## About this task
Every line of the records below that holds the word "data" belongs in the answer.

(Modification records)
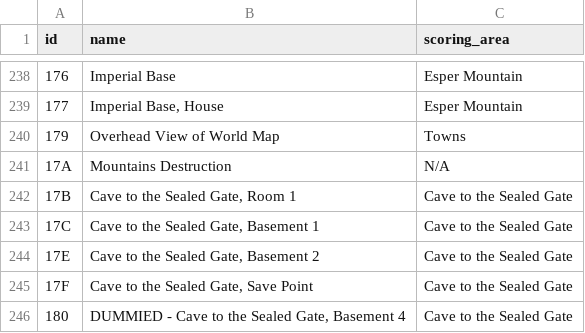
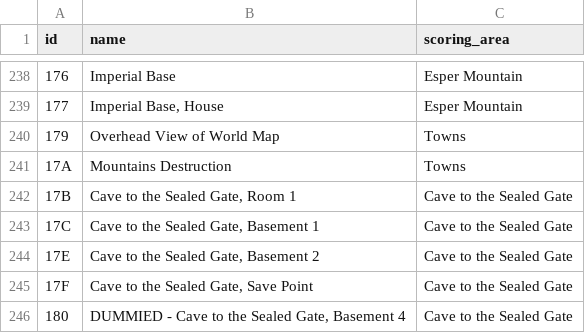
Before and after one commit to fusoyeahhh/BCFantasy, a CSV file: data/map_ids.csv, drawn as a sheet; only a part is shown, gaps mark what is left out; the diff names each change by its address in the sheet, - before the commit and + after, or states it on an @@ line.

Commit message:
Update map_ids.csv

```diff
--- a/data/map_ids.csv
+++ b/data/map_ids.csv
-C241 (scoring_area): N/A
+C241 (scoring_area): Towns
```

## Task output
Before and after one commit to fusoyeahhh/BCFantasy, a CSV file: data/map_ids.csv, drawn as a sheet; only a part is shown, gaps mark what is left out; the diff names each change by its address in the sheet, - before the commit and + after, or states it on an @@ line.
--- a/data/map_ids.csv
+++ b/data/map_ids.csv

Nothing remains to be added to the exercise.